**Exercise aim**
How many lines below contain the word "sqGis"? Reply solely with the number.

**The input**
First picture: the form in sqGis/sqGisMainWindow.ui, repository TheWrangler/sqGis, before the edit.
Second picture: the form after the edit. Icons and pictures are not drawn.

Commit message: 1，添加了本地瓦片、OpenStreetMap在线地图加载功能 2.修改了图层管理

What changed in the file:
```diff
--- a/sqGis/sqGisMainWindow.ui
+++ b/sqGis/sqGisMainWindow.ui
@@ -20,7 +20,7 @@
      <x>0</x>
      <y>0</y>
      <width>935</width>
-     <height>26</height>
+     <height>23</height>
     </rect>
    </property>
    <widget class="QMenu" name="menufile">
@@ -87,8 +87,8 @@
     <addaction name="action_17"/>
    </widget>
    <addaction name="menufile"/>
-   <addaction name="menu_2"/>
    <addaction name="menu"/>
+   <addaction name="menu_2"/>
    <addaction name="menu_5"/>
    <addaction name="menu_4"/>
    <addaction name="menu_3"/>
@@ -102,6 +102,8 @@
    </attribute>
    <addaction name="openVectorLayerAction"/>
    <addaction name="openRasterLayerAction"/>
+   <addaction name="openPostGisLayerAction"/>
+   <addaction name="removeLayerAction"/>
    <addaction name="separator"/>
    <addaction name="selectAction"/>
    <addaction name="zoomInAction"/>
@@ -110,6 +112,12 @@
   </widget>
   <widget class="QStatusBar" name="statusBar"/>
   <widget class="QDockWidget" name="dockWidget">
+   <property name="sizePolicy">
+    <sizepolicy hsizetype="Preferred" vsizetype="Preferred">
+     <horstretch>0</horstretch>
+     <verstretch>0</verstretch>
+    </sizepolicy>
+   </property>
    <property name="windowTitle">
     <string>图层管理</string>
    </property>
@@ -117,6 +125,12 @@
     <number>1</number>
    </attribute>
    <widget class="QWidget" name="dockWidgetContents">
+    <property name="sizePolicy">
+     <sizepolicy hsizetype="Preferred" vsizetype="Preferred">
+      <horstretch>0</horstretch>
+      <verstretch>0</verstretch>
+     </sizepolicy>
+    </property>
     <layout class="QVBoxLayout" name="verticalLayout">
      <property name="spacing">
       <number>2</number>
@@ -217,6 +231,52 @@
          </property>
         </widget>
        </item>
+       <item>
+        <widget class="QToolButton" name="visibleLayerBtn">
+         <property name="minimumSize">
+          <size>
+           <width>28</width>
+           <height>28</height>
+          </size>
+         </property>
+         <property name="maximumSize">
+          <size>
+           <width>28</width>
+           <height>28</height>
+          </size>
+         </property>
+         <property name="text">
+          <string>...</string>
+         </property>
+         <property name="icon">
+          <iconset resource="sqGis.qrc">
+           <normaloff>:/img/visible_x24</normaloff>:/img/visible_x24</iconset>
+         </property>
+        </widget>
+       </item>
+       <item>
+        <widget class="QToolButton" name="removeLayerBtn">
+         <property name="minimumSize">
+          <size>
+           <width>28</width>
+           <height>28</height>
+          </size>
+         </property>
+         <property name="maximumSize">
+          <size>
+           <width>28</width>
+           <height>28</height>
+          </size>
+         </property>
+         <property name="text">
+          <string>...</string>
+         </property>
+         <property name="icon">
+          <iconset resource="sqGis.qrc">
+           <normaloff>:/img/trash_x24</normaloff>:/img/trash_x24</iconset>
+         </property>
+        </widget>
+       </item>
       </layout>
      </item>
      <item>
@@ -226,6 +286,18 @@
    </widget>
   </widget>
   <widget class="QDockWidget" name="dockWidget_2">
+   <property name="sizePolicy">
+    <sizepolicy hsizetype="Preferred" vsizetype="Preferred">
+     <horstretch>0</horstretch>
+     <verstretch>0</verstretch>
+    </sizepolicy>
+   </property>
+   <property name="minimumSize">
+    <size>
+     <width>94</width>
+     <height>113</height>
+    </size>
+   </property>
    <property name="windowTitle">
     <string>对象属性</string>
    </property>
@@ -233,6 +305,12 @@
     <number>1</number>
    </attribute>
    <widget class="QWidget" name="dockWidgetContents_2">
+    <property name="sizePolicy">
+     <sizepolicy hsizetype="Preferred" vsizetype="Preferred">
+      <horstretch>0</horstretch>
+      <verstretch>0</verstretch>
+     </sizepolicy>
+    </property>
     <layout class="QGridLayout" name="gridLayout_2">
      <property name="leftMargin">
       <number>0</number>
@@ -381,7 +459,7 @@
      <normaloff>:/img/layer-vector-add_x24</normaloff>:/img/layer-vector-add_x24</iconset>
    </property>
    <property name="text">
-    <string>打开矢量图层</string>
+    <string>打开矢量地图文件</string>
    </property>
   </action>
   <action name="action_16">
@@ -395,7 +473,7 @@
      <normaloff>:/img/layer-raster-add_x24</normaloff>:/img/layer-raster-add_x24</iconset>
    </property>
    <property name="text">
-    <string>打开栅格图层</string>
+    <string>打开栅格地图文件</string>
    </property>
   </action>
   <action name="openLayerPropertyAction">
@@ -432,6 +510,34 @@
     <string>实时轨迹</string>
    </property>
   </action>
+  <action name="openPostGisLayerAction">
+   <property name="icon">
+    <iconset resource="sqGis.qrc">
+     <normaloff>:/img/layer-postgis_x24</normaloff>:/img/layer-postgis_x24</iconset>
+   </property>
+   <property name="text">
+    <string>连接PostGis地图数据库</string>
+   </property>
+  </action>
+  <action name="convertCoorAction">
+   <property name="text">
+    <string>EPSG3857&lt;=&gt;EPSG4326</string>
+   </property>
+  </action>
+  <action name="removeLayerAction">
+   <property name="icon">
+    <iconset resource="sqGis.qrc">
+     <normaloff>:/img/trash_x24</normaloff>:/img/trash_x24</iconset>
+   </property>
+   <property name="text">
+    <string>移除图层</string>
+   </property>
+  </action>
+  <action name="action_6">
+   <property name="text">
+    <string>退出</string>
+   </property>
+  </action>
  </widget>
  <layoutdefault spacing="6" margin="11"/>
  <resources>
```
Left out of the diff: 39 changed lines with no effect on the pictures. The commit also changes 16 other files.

**Answer section**
7